Determinants of Cardiac Risk Factor Modification in Latinos With Coronary Artery Disease
|ClinicalTrials.gov Identifier: NCT00248859|
Recruitment Status : Completed
First Posted : November 4, 2005
Last Update Posted : February 20, 2017
|Condition or disease|
|Coronary Artery Disease|
Specific aims: Among 213 Latino adult patients who have had coronary artery angioplasty within the past month, the specific aims of the proposed study are:
- To determine whether patients who have more depressive symptoms at the time of angioplasty are less likely to be active in physical activity at two years. Physical activity will be measured by a survey that asks patients to describe their activities including leisure activities or housework.
- To determine whether lower perceived social support, lower self-efficacy for engaging in physical activity, and greater perceived stress mediate the effects of depressive symptoms on participation in physical activity.
Long-term objectives: The long-term objective of this study is to use these data to develop a culturally tailored intervention to increase participation in physical activity and ultimately improve the overall health and well being of Latino adults with coronary artery disease.
Outcome: The outcome is being in the action or maintenance stage of physical activity two years after angioplasty The stage of physical activity participation will be based on the Stages of Change model. This model describes behavior change as a continuum from pre-contemplation to contemplation.
|Study Type :||Observational|
|Actual Enrollment :||198 participants|
|Official Title:||Determinants of Cardiac Risk Factors Modification|
|Study Start Date :||August 2004|
|Actual Primary Completion Date :||June 2010|
|Actual Study Completion Date :||June 2010|
Please refer to this study by its ClinicalTrials.gov identifier (NCT number): NCT00248859
|United States, New York|

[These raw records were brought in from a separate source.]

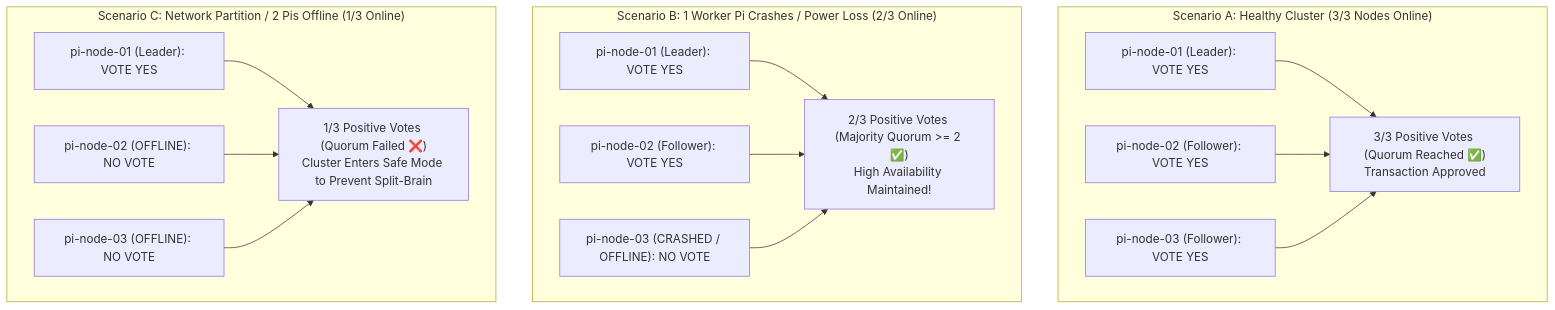
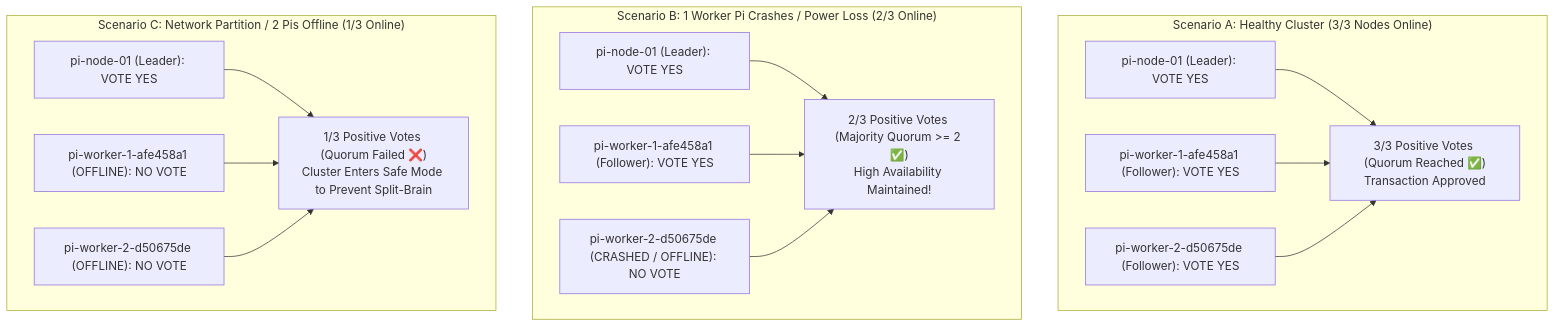
Before and after one commit to AslouneYahya/blockchain-cloud-platform: the seventh of 10 diagrams in docs/ARCHITECTURE_DIAGRAMS.md, drawn with Mermaid. The commit also changed other lines of this file and 12 other files, not shown here.

Commit message:
docs: comprehensive academic README and architecture diagrams embedding all 10 production screenshots in screenshots/bc

````diff
--- a/docs/ARCHITECTURE_DIAGRAMS.md
+++ b/docs/ARCHITECTURE_DIAGRAMS.md
@@ -272,23 +272,23 @@
 ```mermaid
 flowchart TD
     subgraph ScenarioA["Scenario A: Healthy Cluster (3/3 Nodes Online)"]
         A_Leader["pi-node-01 (Leader): VOTE YES"]
-        A_W1["pi-node-02 (Follower): VOTE YES"]
-        A_W2["pi-node-03 (Follower): VOTE YES"]
+        A_W1["pi-worker-1-afe458a1 (Follower): VOTE YES"]
+        A_W2["pi-worker-2-d50675de (Follower): VOTE YES"]
         A_Leader & A_W1 & A_W2 --> A_Result["3/3 Positive Votes (Quorum Reached ✅)<br/>Transaction Approved"]
     end
 
     subgraph ScenarioB["Scenario B: 1 Worker Pi Crashes / Power Loss (2/3 Online)"]
         B_Leader["pi-node-01 (Leader): VOTE YES"]
-        B_W1["pi-node-02 (Follower): VOTE YES"]
-        B_W2["pi-node-03 (CRASHED / OFFLINE): NO VOTE"]
+        B_W1["pi-worker-1-afe458a1 (Follower): VOTE YES"]
+        B_W2["pi-worker-2-d50675de (CRASHED / OFFLINE): NO VOTE"]
         B_Leader & B_W1 & B_W2 --> B_Result["2/3 Positive Votes (Majority Quorum >= 2 ✅)<br/>High Availability Maintained!"]
     end
 
     subgraph ScenarioC["Scenario C: Network Partition / 2 Pis Offline (1/3 Online)"]
         C_Leader["pi-node-01 (Leader): VOTE YES"]
-        C_W1["pi-node-02 (OFFLINE): NO VOTE"]
-        C_W2["pi-node-03 (OFFLINE): NO VOTE"]
+        C_W1["pi-worker-1-afe458a1 (OFFLINE): NO VOTE"]
+        C_W2["pi-worker-2-d50675de (OFFLINE): NO VOTE"]
         C_Leader & C_W1 & C_W2 --> C_Result["1/3 Positive Votes (Quorum Failed ❌)<br/>Cluster Enters Safe Mode to Prevent Split-Brain"]
     end
 ```
````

|Joan and Sanford I. Weill Medical College|
|New York, New York, United States, 10021|
|Principal Investigator:||Carla Boutin-Foster, MD||Weill Medical College of Cornell University|